Top of INFORMATION
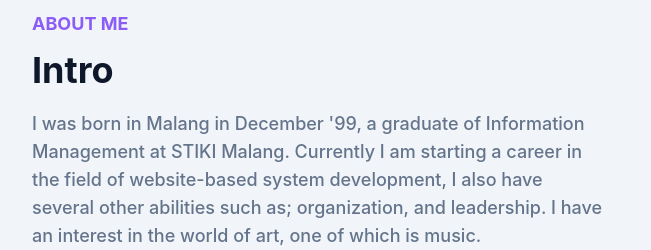
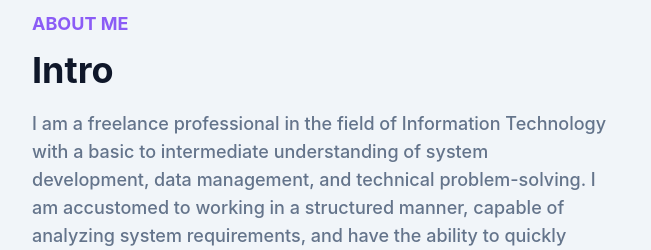
Before and after one commit to andik11/andik11.github.io, a website: page index.html in a window 1280 px wide. Shown: the part 550-800 px from the top of the page, 0-651 px from the left. Drawn offline with Linux system fonts and the light colour scheme.

Commit message:
Update index.html

```diff
--- a/index.html
+++ b/index.html
@@ -106,7 +106,7 @@
                 <div class="w-full px-4 mb-10 lg:w-1/2">
                     <h4 class="font-bold uppercase text-primary text-lg mb-3">About Me</h4>
                     <h2 class="font-bold text-dark text-3xl mb-5 max-w-md lg:text-4xl dark:text-white">Intro</h2>
-                    <p class="font-medium text-base text-secondary max-w-xl lg:text-lg">I was born in Malang in December '99, a graduate of Information Management at STIKI Malang. Currently I am starting a career in the field of website-based system development, I also have several other abilities such as; organization, and leadership. I have an interest in the world of art, one of which is music.</p>
+                    <p class="font-medium text-base text-secondary max-w-xl lg:text-lg">I am a freelance professional in the field of Information Technology with a basic to intermediate understanding of system development, data management, and technical problem-solving. I am accustomed to working in a structured manner, capable of analyzing system requirements, and have the ability to quickly learn new technologies. I possess good communication skills, can work independently or in a team, and am committed to providing effective and efficient IT solutions.</p>
                 </div>
                 <div class="w-full px-4 lg:w-1/2">
                     <h3 class="font-bold text-dark text-2xl mb-4 lg:text-3xl lg:pt-10 dark:text-white">Social Media</h3>
```
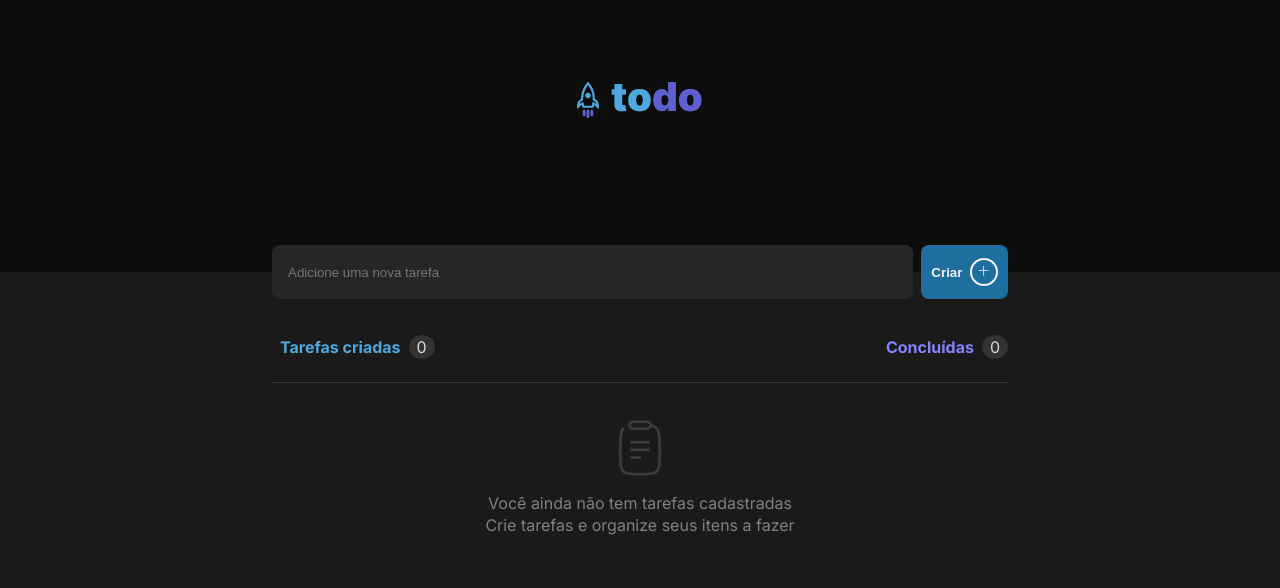
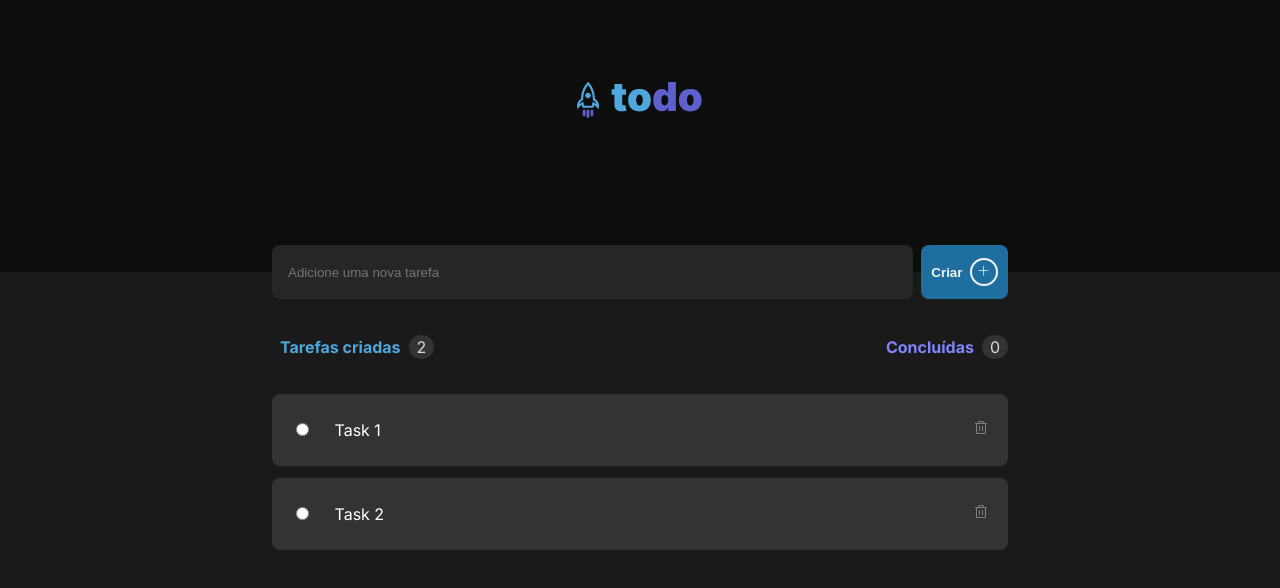
Before and after one commit to leandroaroberto/todo-list, a React (Vite) app: page / in a window 1280 px wide. Shown: the top 588 px of the page. Built offline with nearby package versions, Linux system fonts and the light colour scheme; the HTML template or start-up script is replaced by a standard one.

Commit message:
Task css

```diff
--- a/src/App.tsx
+++ b/src/App.tsx
@@ -11,8 +11,8 @@ export interface TasksProps {
 }
 
 const tasks: Array<TasksProps> = [
-  // {id: 1, title: 'Task 1', isSelected: false},
-  // {id: 2, title: 'Task 2', isSelected: false},
+  {id: 1, title: 'Task 1', isSelected: false},
+  {id: 2, title: 'Task 2', isSelected: false},
 ];
 
 function App() {
--- a/src/components/Tasks/Task.module.css
+++ b/src/components/Tasks/Task.module.css
@@ -1,4 +1,37 @@
 .container {
     min-height: 72px;
     padding-top:12px;
+    width: 736px;
 }
+
+.container .task {
+    display: flex;
+    flex-direction: row;
+    justify-content: space-between;
+    align-items: center;
+    background: var(--gray-400);
+    min-height: 72px;
+    border: none;
+    border-radius: 8px;
+}
+
+.container .task .taskContent {
+    width: 632px;
+    margin-left: 1rem;
+}
+
+.container .task .taskRadio {
+    margin-left: 1.20rem;
+}
+
+
+.container .task .trashButton {
+    margin-right: 1.20rem;
+    color: var(--gray-300);
+    cursor: pointer;
+}
+
+.container .task .trashButton:hover {
+    color: var(--danger);
+    cursor: pointer;
+}
--- a/src/components/Tasks/Task.tsx
+++ b/src/components/Tasks/Task.tsx
@@ -1,9 +1,20 @@
 import styles from './Task.module.css'
+import { Trash } from '@phosphor-icons/react';
 
 export const Task = ({task} : any) => {
   return (
     <div className={styles.container}>
-        {task.title}
+      <div className={styles.task}>
+        <div className={styles.taskRadio}>
+          <input type="radio" />
+        </div>
+        <div className={styles.taskContent}>
+          {task.title}
+        </div>
+        <div className={styles.trashButton}>
+          <Trash />
+        </div>
+      </div>
     </div>
   )
 }
```
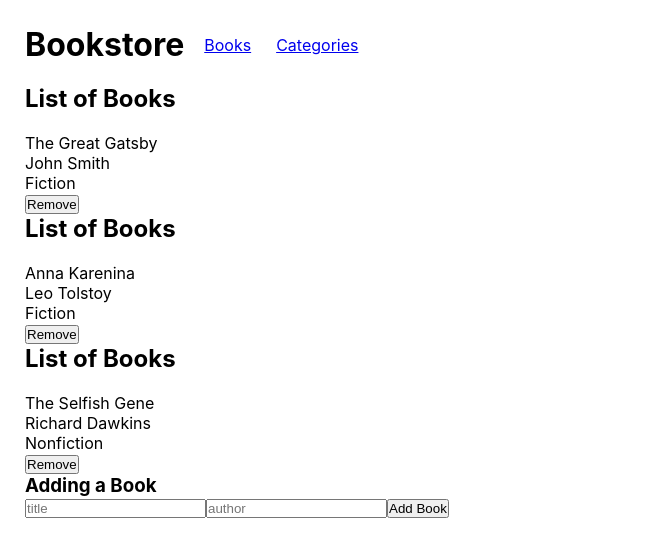
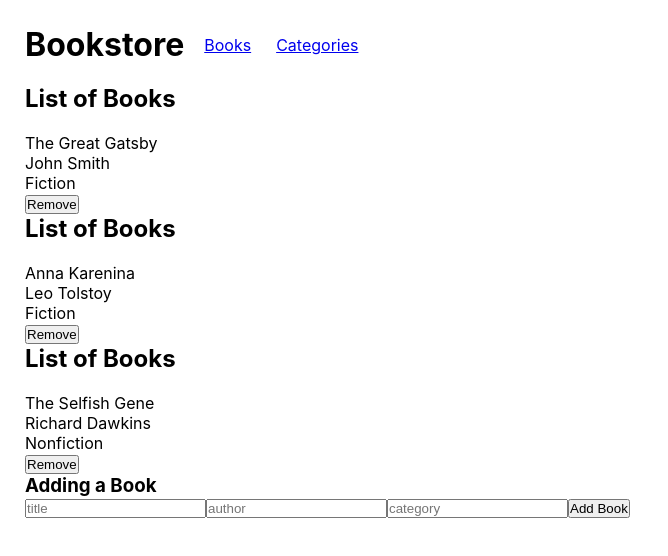
Before and after one commit to Amazinggracee/Bookstore, a React (Create React App) app: page / in a window 1280 px wide. Shown: the top 556 px of the page, without its empty margins (0-668 px from the left). Built offline with nearby package versions, Linux system fonts and the light colour scheme.

Commit message:
Update form.js

```diff
--- a/src/components/Form.js
+++ b/src/components/Form.js
@@ -7,6 +7,7 @@ export default function Form() {
   const [newId, setNewId] = useState('{bookList.length}');
   const [newTitle, setNewTitle] = useState('');
   const [newAuthor, setNewAuthor] = useState('');
+  const [newCategory, setNewCategory] = useState('');
 
   const clickAddBook = (e) => {
     e.preventDefault();
@@ -15,6 +16,7 @@ export default function Form() {
         id: newId,
         title: newTitle,
         author: newAuthor,
+        category: newCategory,
       }),
     );
   };
@@ -34,6 +36,12 @@ export default function Form() {
           required
           onChange={(e) => setNewAuthor(e.target.value)}
         />
+        <input
+          type="text"
+          placeholder="category"
+          required
+          onChange={(e) => setNewCategory(e.target.value)}
+        />
         <button
           type="submit"
           onChange={(e) => setNewId(e.target.value)}
```
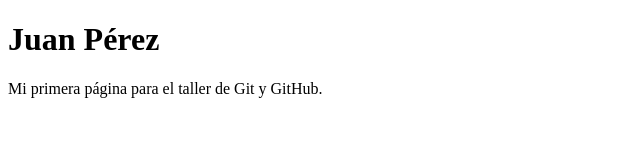
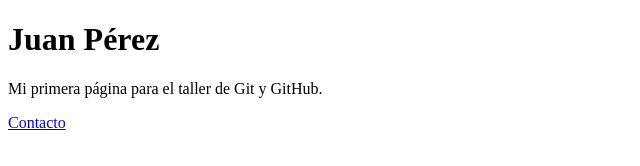
Before and after one commit to JuanPerez0114/taller-git-juan-perez, a plain HTML site: page index.html in a window 1280 px wide. Shown: the full height of the page, 0-640 px from the left. Drawn offline with Linux system fonts and the light colour scheme.

Commit message:
feat: enlaza página de contacto desde index

```diff
--- a/index.html
+++ b/index.html
@@ -7,5 +7,5 @@
 <body>
     <h1>Juan Pérez</h1>
     <p>Mi primera página para el taller de Git y GitHub.</p>
-</body>
+    <a href="contacto.html">Contacto</a></body>
 </html>
```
Bottom of INFORMATION
[WORK INSTRUCTION] The output must be every line of the records, printed exactly, with the pictures omitted.

[OUTPUT OF THE TASK]
Before and after one commit to andik11/andik11.github.io, a website: page index.html in a window 1280 px wide. Shown: the part 550-800 px from the top of the page, 0-651 px from the left. Drawn offline with Linux system fonts and the light colour scheme.

Commit message:
Update index.html

```diff
--- a/index.html
+++ b/index.html
@@ -106,7 +106,7 @@
                 <div class="w-full px-4 mb-10 lg:w-1/2">
                     <h4 class="font-bold uppercase text-primary text-lg mb-3">About Me</h4>
                     <h2 class="font-bold text-dark text-3xl mb-5 max-w-md lg:text-4xl dark:text-white">Intro</h2>
-                    <p class="font-medium text-base text-secondary max-w-xl lg:text-lg">I was born in Malang in December '99, a graduate of Information Management at STIKI Malang. Currently I am starting a career in the field of website-based system development, I also have several other abilities such as; organization, and leadership. I have an interest in the world of art, one of which is music.</p>
+                    <p class="font-medium text-base text-secondary max-w-xl lg:text-lg">I am a freelance professional in the field of Information Technology with a basic to intermediate understanding of system development, data management, and technical problem-solving. I am accustomed to working in a structured manner, capable of analyzing system requirements, and have the ability to quickly learn new technologies. I possess good communication skills, can work independently or in a team, and am committed to providing effective and efficient IT solutions.</p>
                 </div>
                 <div class="w-full px-4 lg:w-1/2">
                     <h3 class="font-bold text-dark text-2xl mb-4 lg:text-3xl lg:pt-10 dark:text-white">Social Media</h3>
```
Before and after one commit to leandroaroberto/todo-list, a React (Vite) app: page / in a window 1280 px wide. Shown: the top 588 px of the page. Built offline with nearby package versions, Linux system fonts and the light colour scheme; the HTML template or start-up script is replaced by a standard one.

Commit message:
Task css

```diff
--- a/src/App.tsx
+++ b/src/App.tsx
@@ -11,8 +11,8 @@ export interface TasksProps {
 }
 
 const tasks: Array<TasksProps> = [
-  // {id: 1, title: 'Task 1', isSelected: false},
-  // {id: 2, title: 'Task 2', isSelected: false},
+  {id: 1, title: 'Task 1', isSelected: false},
+  {id: 2, title: 'Task 2', isSelected: false},
 ];
 
 function App() {
--- a/src/components/Tasks/Task.module.css
+++ b/src/components/Tasks/Task.module.css
@@ -1,4 +1,37 @@
 .container {
     min-height: 72px;
     padding-top:12px;
+    width: 736px;
 }
+
+.container .task {
+    display: flex;
+    flex-direction: row;
+    justify-content: space-between;
+    align-items: center;
+    background: var(--gray-400);
+    min-height: 72px;
+    border: none;
+    border-radius: 8px;
+}
+
+.container .task .taskContent {
+    width: 632px;
+    margin-left: 1rem;
+}
+
+.container .task .taskRadio {
+    margin-left: 1.20rem;
+}
+
+
+.container .task .trashButton {
+    margin-right: 1.20rem;
+    color: var(--gray-300);
+    cursor: pointer;
+}
+
+.container .task .trashButton:hover {
+    color: var(--danger);
+    cursor: pointer;
+}
--- a/src/components/Tasks/Task.tsx
+++ b/src/components/Tasks/Task.tsx
@@ -1,9 +1,20 @@
 import styles from './Task.module.css'
+import { Trash } from '@phosphor-icons/react';
 
 export const Task = ({task} : any) => {
   return (
     <div className={styles.container}>
-        {task.title}
+      <div className={styles.task}>
+        <div className={styles.taskRadio}>
+          <input type="radio" />
+        </div>
+        <div className={styles.taskContent}>
+          {task.title}
+        </div>
+        <div className={styles.trashButton}>
+          <Trash />
+        </div>
+      </div>
     </div>
   )
 }
```
Before and after one commit to Amazinggracee/Bookstore, a React (Create React App) app: page / in a window 1280 px wide. Shown: the top 556 px of the page, without its empty margins (0-668 px from the left). Built offline with nearby package versions, Linux system fonts and the light colour scheme.

Commit message:
Update form.js

```diff
--- a/src/components/Form.js
+++ b/src/components/Form.js
@@ -7,6 +7,7 @@ export default function Form() {
   const [newId, setNewId] = useState('{bookList.length}');
   const [newTitle, setNewTitle] = useState('');
   const [newAuthor, setNewAuthor] = useState('');
+  const [newCategory, setNewCategory] = useState('');
 
   const clickAddBook = (e) => {
     e.preventDefault();
@@ -15,6 +16,7 @@ export default function Form() {
         id: newId,
         title: newTitle,
         author: newAuthor,
+        category: newCategory,
       }),
     );
   };
@@ -34,6 +36,12 @@ export default function Form() {
           required
           onChange={(e) => setNewAuthor(e.target.value)}
         />
+        <input
+          type="text"
+          placeholder="category"
+          required
+          onChange={(e) => setNewCategory(e.target.value)}
+        />
         <button
           type="submit"
           onChange={(e) => setNewId(e.target.value)}
```
Before and after one commit to JuanPerez0114/taller-git-juan-perez, a plain HTML site: page index.html in a window 1280 px wide. Shown: the full height of the page, 0-640 px from the left. Drawn offline with Linux system fonts and the light colour scheme.

Commit message:
feat: enlaza página de contacto desde index

```diff
--- a/index.html
+++ b/index.html
@@ -7,5 +7,5 @@
 <body>
     <h1>Juan Pérez</h1>
     <p>Mi primera página para el taller de Git y GitHub.</p>
-</body>
+    <a href="contacto.html">Contacto</a></body>
 </html>
```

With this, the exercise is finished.